I think this is sound; you can run a debt forever, if you have the revenue to service it, and this isn't really a fiscal problem. You can spend more in the short run, if you have long-run revenues to cover it, and people are willing to lend to you on the strength of them (which is generally the case when your name is Uncle Sam). But if you don't have the money coming in, you're in trouble.
How much trouble? Well, I'm not about to double-check Gokhale and Smetter's arithmetic or projections; they could be wrong or exaggerating, for all I know. But assuming they did a competent job, things are pretty bad.
Taking present values as of fiscal-year-end 2002 and interpreting the policies in the federal budget for fiscal year 2004 as "current policies," the federal government's total Fiscal Imbalance is equal to \$44.2 trillion. By "present value," we mean that all future spending and revenue are not only reduced for inflation but are additionally discounted by the government's (inflation-adjusted) long-term borrowing rate. This calculation allows us to determine how much money the government must come up with immediately to put fiscal policy on a sustainable course. Since, of course, the government does not have an extra \$44.2 trillion today it must make cuts or increase revenue in future years so that, when discounted to today, the present value total of those cuts and extra revenue equals \$44.2 trillion. Of course, for their discounted value to equal \$44.2 trillion, the cumulative dollar value of future spending cuts and revenue increases must be more than \$44.2 trillion....
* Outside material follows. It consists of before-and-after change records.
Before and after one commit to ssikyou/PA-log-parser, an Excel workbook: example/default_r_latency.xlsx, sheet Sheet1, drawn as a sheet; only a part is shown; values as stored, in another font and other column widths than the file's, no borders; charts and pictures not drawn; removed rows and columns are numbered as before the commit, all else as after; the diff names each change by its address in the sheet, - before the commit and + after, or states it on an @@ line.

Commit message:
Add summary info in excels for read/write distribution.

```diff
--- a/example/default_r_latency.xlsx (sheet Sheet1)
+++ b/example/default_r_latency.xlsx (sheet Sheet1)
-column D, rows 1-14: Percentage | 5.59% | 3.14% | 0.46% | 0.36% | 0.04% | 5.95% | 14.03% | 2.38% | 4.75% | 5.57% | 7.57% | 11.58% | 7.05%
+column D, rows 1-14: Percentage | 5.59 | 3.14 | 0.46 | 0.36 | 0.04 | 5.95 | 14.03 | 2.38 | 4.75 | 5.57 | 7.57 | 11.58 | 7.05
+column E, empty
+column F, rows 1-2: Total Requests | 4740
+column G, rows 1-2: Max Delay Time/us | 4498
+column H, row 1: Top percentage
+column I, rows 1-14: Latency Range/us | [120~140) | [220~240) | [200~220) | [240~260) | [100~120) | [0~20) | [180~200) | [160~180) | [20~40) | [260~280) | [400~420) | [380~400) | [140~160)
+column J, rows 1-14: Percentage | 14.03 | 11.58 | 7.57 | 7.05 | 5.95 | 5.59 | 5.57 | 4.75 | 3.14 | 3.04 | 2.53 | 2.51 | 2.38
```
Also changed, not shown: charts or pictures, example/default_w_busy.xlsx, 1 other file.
Our estimate of federal Fiscal Imbalance is more than 10 times as large as today's debt held by the public. Hence, implementing policy changes that only eliminate debt held by the public would still leave the federal government far from being financially solvent. Moreover, the FI grows by about \$1.6 trillion per year to about \$54.0 trillion by just 2008 unless corrective policies are implemented before then. This rapid annual increment is also around 10 times as large as the official annual deficit reported for 2002.
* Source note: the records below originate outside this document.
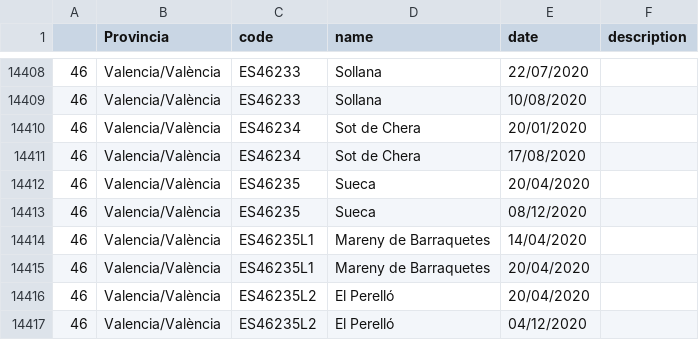
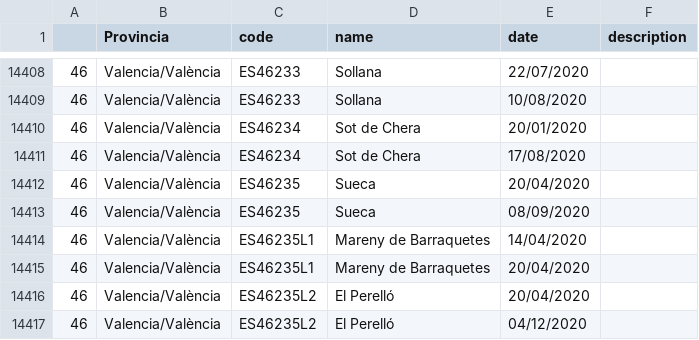
Before and after one commit to AlvaroMaceda/calculadora-judicial, a CSV file: data/holidays/2020/2020_municipality_holidays.csv, drawn as a sheet; only a part is shown, gaps mark what is left out.

Commit message:
Corregido un error en vacaciones de Sueca

```diff
--- a/data/holidays/2020/2020_municipality_holidays.csv
+++ b/data/holidays/2020/2020_municipality_holidays.csv
@@ -14412,3 +14412,3 @@
 46,Valencia/València,ES46235,Sueca,20/04/2020,
-46,Valencia/València,ES46235,Sueca,08/12/2020,
+46,Valencia/València,ES46235,Sueca,08/09/2020,
 46,Valencia/València,ES46235L1,Mareny de Barraquetes,14/04/2020,
```
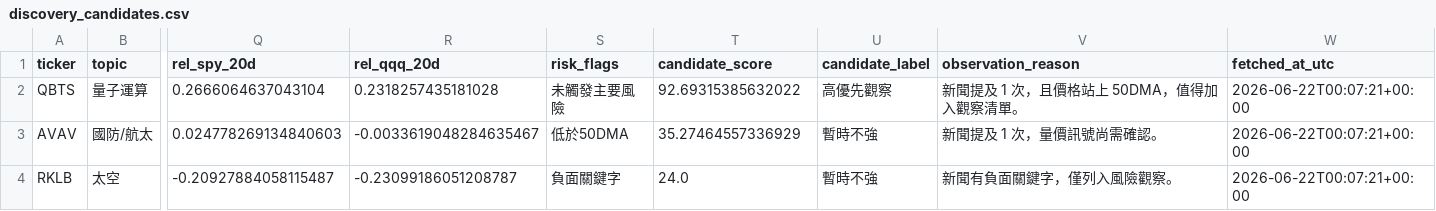
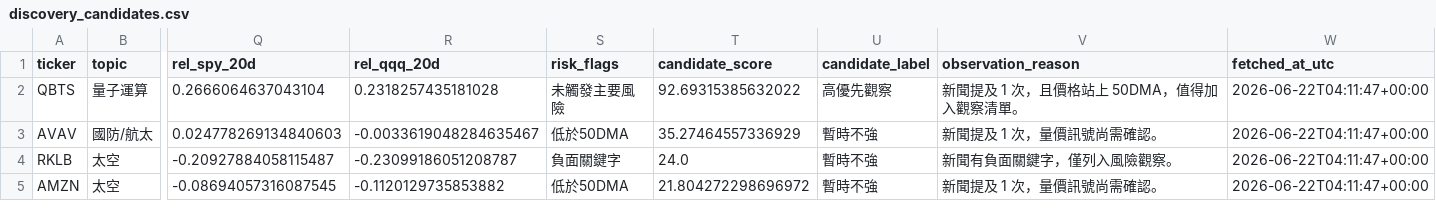
Before and after one commit to eric07079207-star/tech-market-monitor, a CSV file: data/觀察版資料/06_候選股追蹤/discovery_candidates.csv, drawn as a sheet; only a part is shown, gaps mark what is left out; rows hold the shown columns only; the diff names each change by its address in the sheet, - before the commit and + after, or states it on an @@ line.

```diff
--- a/data/觀察版資料/06_候選股追蹤/discovery_candidates.csv
+++ b/data/觀察版資料/06_候選股追蹤/discovery_candidates.csv
-W2:W4 (fetched_at_utc): 2026-06-22T00:07:21+00:00
+W2:W4 (fetched_at_utc): 2026-06-22T04:11:47+00:00
+row 5: AMZN | 太空 | -0.08694057316087545 | -0.1120129735853882 | 低於50DMA | 21.804272298696972 | 暫時不強 | 新聞提及 1 次，量價訊號尚需確認。 | 2026-06-22T04:11:47+00:00
```
Also changed, not shown: data/觀察版資料/05_潛力股探索/discovery_mentions.csv, data/觀察版資料/06_候選股追蹤/discovery_history.csv, 54 other files.
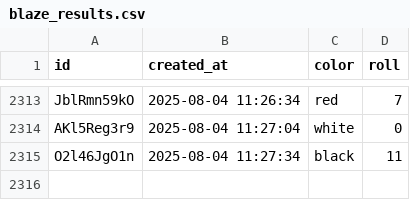
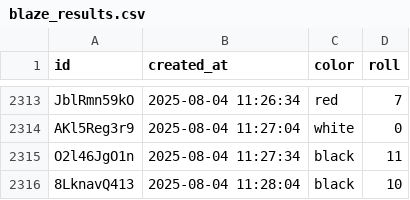
Before and after one commit to ryanrodrigues21/bot, a CSV file: server/blaze_results.csv, drawn as a sheet; only a part is shown, gaps mark what is left out; the diff names each change by its address in the sheet, - before the commit and + after, or states it on an @@ line.

Commit message:
Updated blaze_bot.db

```diff
--- a/server/blaze_results.csv
+++ b/server/blaze_results.csv
+row 2316: 8LknavQ413 | 2025-08-04 11:28:04 | black | 10
```
Also changed, not shown: 1 other file.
How large must spending cuts or revenue increases be to eliminate the current \$44.2 trillion FI? We estimate that to achieve fiscal sustainability, an additional 16.6 percent of annual payrolls would have to be taxed away forever beginning today. Alternatively, income tax revenues would have to be hiked permanently by another two-thirds beginning immediately. Yet another alternative would be to permanently eliminate all future federal discretionary outlays. Moreover, the size of corrective policies will grow larger the longer their adoption is postponed. For example, waiting until just 2008 before initiating corrective policies would require a permanent increase in wage taxes by 18.2 percentage points rather than 16.6 percentage points beginning today.
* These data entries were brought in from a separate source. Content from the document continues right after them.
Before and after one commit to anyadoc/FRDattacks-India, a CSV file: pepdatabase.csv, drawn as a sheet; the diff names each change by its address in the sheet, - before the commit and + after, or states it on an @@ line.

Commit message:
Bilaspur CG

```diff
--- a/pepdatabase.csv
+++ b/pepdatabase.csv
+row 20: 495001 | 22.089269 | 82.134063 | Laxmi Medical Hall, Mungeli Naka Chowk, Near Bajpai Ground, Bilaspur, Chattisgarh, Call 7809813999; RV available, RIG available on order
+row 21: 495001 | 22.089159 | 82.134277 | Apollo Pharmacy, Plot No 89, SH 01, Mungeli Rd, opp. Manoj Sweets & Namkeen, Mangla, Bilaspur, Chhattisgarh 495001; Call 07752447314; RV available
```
Now, as I said, I haven't checked the math, and I'm not about to. There are important assumptions in there about the growth of social security and Medicare expenses which are beyond my ability to judge. (These are crucial to their attempt to work out the "generational imbalance" of fiscal policy, about which I won't say anything.) It seems like generally honest work, but it is from the American Enterprise Institute (and so they feel compelled to plug privatizing Social Security). It'd be nice if some people with actual knowledge of tax and fiscal policy would weigh in. It might be that most of the imbalance would vanish if we could just undo the tax code to where it was in January 2001; or it might be that the US government, and with it the global political economy, is deeply, deeply screwed. Now that I think about it, those are not mutually exclusive alternatives.
Update: MaxSpeak has spoken about this (per request!); see next entry.
Posted at May 29, 2003 14:51 | permanent link